Noble teaches students during practice rehearsal on Wednesday afternoon.

The orchestra program has been around since Mesa Ridge High School first opened its doors in 1997 and continues to bring students who hold a love for music together.

“Nationally, 20% of public schools only have orchestra programs,” Miller said. “So, orchestra is super rare and it’s good to see it continue to grow and having validity in the district.”

Miller expressed why music can play such a significant role in the lives of students.

“Because it allows students to be themselves,” Miller said. “It gives them outlets and outreaches that core classes don’t necessarily give. I think some kids will be connected to math or science, but music uses all parts of the brain.”

Students play their instruments on Wednesday afternoon.

When asked to explain the dynamics of the orchestra group, one student expressed how the group has grown even closer since the start of the school year.

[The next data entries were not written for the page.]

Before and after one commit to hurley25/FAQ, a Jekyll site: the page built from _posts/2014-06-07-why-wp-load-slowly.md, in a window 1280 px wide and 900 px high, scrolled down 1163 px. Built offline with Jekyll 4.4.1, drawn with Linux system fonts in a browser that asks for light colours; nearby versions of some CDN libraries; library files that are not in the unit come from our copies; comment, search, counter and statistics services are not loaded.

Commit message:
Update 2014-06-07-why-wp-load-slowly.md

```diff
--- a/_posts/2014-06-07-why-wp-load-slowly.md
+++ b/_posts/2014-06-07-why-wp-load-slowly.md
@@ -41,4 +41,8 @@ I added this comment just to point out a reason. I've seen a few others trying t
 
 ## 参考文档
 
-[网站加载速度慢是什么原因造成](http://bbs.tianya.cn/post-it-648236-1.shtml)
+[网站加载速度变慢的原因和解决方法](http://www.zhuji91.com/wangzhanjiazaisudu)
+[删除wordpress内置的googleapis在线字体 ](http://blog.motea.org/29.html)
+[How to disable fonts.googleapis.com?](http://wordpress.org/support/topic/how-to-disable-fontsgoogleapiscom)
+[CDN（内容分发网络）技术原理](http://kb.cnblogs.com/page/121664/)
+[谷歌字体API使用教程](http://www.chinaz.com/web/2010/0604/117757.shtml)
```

“I generally think that we’re like a second family and we’re just like, so close to each other because even though it hasn’t even been a full year yet,” Mesa Ridge High School Sophomore, Sariyah Phillips, said. “We’ve just grew closer and closer and it’s like the best thing ever.”

Phillips plays the violin and expressed her gratitude for being a member of this special group.

Phillips practicing on Wednesday afternoon.

“When I’m performing, all of my problems just go away,” Phillips said. “It’s like second therapy, I love orchestra.”

WSD3 is fostering a love for music in their students and a love for teaching in their staff.

“I feel honored to work with these kids, honestly,” Noble said. “They teach me things every day that I did not know before, just on how to be a better human and how to just work together as a team. I feel honored to be able to lead this group of students, and I just hope that I am guiding them in the best way that I can.”